Front-end code edit data
--*--
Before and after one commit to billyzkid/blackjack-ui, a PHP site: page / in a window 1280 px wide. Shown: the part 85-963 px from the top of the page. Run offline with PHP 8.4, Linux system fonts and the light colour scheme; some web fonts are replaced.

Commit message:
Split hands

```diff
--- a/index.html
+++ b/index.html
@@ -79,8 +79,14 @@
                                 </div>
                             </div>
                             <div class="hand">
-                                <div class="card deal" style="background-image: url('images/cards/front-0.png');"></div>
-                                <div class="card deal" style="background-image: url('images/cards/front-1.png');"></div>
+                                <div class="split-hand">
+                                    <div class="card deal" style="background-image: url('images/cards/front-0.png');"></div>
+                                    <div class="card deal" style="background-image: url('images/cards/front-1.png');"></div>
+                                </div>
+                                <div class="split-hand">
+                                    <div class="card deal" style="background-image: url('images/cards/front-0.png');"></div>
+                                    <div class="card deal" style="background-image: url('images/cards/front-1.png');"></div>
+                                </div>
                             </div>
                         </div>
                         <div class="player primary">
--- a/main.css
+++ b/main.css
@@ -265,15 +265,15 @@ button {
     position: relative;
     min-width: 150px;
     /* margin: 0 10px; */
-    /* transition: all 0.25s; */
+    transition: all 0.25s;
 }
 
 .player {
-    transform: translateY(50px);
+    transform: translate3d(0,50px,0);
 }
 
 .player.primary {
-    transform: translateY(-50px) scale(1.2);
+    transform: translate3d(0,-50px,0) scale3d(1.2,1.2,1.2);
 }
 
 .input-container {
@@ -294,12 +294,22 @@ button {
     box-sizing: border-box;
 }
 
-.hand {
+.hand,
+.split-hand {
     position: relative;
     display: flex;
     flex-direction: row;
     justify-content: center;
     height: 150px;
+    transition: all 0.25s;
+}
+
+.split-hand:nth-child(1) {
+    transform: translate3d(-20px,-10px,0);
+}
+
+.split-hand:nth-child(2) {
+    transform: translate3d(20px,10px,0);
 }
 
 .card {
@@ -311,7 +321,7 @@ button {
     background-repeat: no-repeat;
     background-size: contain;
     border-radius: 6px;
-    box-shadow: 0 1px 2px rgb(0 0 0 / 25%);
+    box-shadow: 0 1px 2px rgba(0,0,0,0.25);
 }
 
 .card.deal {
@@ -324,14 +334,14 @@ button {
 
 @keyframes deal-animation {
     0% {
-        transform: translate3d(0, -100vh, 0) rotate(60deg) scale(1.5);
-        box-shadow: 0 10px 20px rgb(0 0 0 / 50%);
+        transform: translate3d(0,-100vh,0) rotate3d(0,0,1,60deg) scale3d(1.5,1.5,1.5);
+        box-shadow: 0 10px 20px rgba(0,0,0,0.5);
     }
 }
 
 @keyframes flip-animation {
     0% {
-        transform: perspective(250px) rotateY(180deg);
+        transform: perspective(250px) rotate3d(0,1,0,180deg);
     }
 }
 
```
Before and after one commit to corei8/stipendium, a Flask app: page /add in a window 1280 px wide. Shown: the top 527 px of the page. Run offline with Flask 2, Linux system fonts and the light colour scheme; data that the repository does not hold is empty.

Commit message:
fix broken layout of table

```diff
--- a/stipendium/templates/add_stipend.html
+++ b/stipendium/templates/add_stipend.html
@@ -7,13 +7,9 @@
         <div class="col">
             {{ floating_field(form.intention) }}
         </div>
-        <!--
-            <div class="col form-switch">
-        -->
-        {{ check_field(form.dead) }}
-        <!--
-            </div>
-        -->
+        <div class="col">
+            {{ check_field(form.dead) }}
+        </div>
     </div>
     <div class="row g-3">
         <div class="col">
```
--*--
■ TRY IT
Reply with an exact copy of the lines running from the one containing "fix broken layout of table" through the end of the entries above, both ends included.

■ ANSWER FOR THIS EXERCISE
fix broken layout of table

```diff
--- a/stipendium/templates/add_stipend.html
+++ b/stipendium/templates/add_stipend.html
@@ -7,13 +7,9 @@
         <div class="col">
             {{ floating_field(form.intention) }}
         </div>
-        <!--
-            <div class="col form-switch">
-        -->
-        {{ check_field(form.dead) }}
-        <!--
-            </div>
-        -->
+        <div class="col">
+            {{ check_field(form.dead) }}
+        </div>
     </div>
     <div class="row g-3">
         <div class="col">
```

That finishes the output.